In particular, the survey reflected that this environment has influenced the views and decisions of the members of the LGBTI+ community on their perception of safety in the country as well as the activities of some LGBTI+ CSOs. The report concluded that there is a need for greater responsibility among journalists and the media when reporting on these sensitive issues and in order to safeguard the rights of minority communities.
The end of 2019 and start of 2020 saw a number of protests held across the country. Below are some indicative examples:
- In December 2019, citizens held protests to close the garbage disposal landfill Uborak. However, after a five day blockade, the police from Mostar forcefully unblocked the entrance to the landfill, leaving five protesters in need of medical help. Protests were held again in January 2020 when demonstrators blocked the roads leading to the landfill for several hours in order to alert the local authorities to take their requests seriously and to show that they can act despite the police being there to secure the landfill.
- Dozens of people gathered for a peaceful protest in Sarajevo at dangerously high levels of air pollution, which saw Sarajevo named as one of the world’s most polluted cities. Dissatisfied at the lack of adequate response from the authorities, citizens gathered in front of the Cantonal government building, asking for an urgent plan for a long-term solution to this problem.
- Two protest rallies took place in Banja Luka in relation to Republika Srpska Minister of Interior, Dragan Lukac. One of them was organised by opposition members seeking the dismissal of Lukac after an incident at a parliamentary session. On the other hand, the second gathering was held in support of the Interior Minister and was organised by veterans’ associations. Both protests were held at a location only a few meters away, and police approved both rallies. Several thousand people attended the protests, although official figures downplayed attendance by saying that only 700 people gathered. There were no reported incidents.
- 20 employees of the Public Utility Company "Zenicatrans Passenger Transport" began a strike on 31st December 2019, because they have not received salaries since October 2019. On 7th January 2020, some of the employees began a hunger strike in the lobby of a bus station in Zenica, thus blocking the public transportation in the city.
- On 9th January 2020, in Banja Luka, a commemoration march was held for the unconstitutional Republika Srpska Day, mostly by members of the Ministry of the Interior, who attended the march wearing army battle dress. Around 2400 participants attended the march. However, other ethnic groups in the country criticised the event and asked for the organisers to be punished, as march celebrates an action that triggered the country’s devastating war in the 1990s.
- Around 100 health workers protested in front of the Sarajevo Canton Government demanding salary adjustments for all employees in cantonal health care institutions. This was the second protest gathering of health workers since 2nd September 2020, when they went on strike.

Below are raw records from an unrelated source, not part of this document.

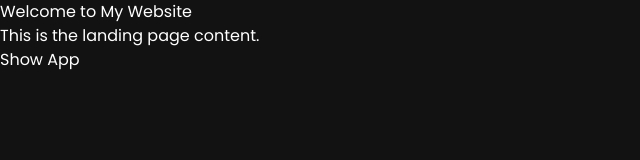
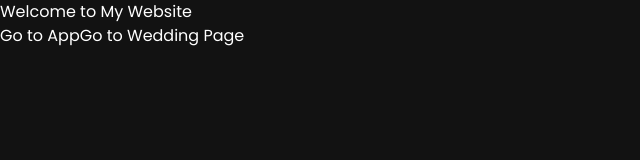
Before and after one commit to LucidApparition/LucidApparition.github.io, a React (Vite) app: page / in a window 1280 px wide. Shown: the top 160 px of the page, without its empty margins (0-640 px from the left). Built offline with nearby package versions, Linux system fonts and the light colour scheme.

Commit message:
Added basic wedding page with landing page links

```diff
--- a/package.json
+++ b/package.json
@@ -18,6 +18,7 @@
     "framer-motion": "^10.12.22",
     "maath": "^0.7.0",
     "react": "^18.2.0",
+    "react-bootstrap": "^2.9.0",
     "react-dom": "^18.2.0",
     "react-parallax-tilt": "^1.7.153",
     "react-router-dom": "^6.15.0",
--- /dev/null
+++ b/src/WeddingPage.jsx
@@ -0,0 +1,19 @@
+// WeddingPage.js
+import React from 'react';
+import { Container, Row, Col, Button } from 'react-bootstrap';
+
+const WeddingPage = () => {
+  return (
+    <div className="bg-[#7001FF]">
+      <Container>
+        <Row>
+          <Col>
+            This is my wedding page
+          </Col>
+        </Row>
+      </Container>
+    </div>
+  );
+};
+
+export default WeddingPage;
--- a/src/components/LandingPage.jsx
+++ b/src/components/LandingPage.jsx
@@ -1,13 +1,15 @@
-import React from "react";
+// LandingPage.jsx
+import React from 'react';
+import Button from 'react-bootstrap/Button';
 
-function LandingPage({ onShowApp }) {
-    return (
-      <div className="landing-page">
-        <h1>Welcome to My Website</h1>
-        <p>This is the landing page content.</p>
-        <button onClick={onShowApp}>Show App</button>
-      </div>
-    );
-  }
+const LandingPage = ({ onShowApp, onShowWeddingPage }) => {
+  return (
+    <div>
+      <h1>Welcome to My Website</h1>
+      <Button variant="primary" onClick={onShowApp}>Go to App</Button>
+      <Button variant="secondary" onClick={onShowWeddingPage}>Go to Wedding Page</Button>
+    </div>
+  );
+};
 
 export default LandingPage;
--- a/src/components/index.js
+++ b/src/components/index.js
@@ -8,6 +8,7 @@ import Works from './Works';
 import Feedbacks from './Feedbacks';
 import Contact from './Contact';
 import LandingPage from './LandingPage';
+
 
 export {
   Hero,
--- a/src/main.jsx
+++ b/src/main.jsx
@@ -2,18 +2,25 @@ import React, { useState } from 'react';
 import ReactDOM from 'react-dom/client';
 import LandingPage from './components/LandingPage.jsx'
 import App from './App.jsx'
+import WeddingPage from './WeddingPage.jsx';
 import './index.css'
 
 
 function Main() {
   const [showApp, setShowApp] = useState(false);
+  const [showWeddingPage, setShowWeddingPage] = useState(false);
 
   return (
     <React.StrictMode>
       {showApp ? (
         <App />
+      ) : showWeddingPage ? (
+        <WeddingPage />
       ) : (
-        <LandingPage onShowApp={() => setShowApp(true)} />
+        <LandingPage
+          onShowApp={() => setShowApp(true)}
+          onShowWeddingPage={() => setShowWeddingPage(true)}
+        />
       )}
     </React.StrictMode>
   );
```
Also changed, not shown: 1 other file (tests, documents, lock files or other folders).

- After the arrest of the Turkish national and director of Richmond Park College in Bihac on charges of threatening B&H's national security (the details of these threatening actions were never released), his family, colleagues and students in Bihac held a peaceful protest to demand his release.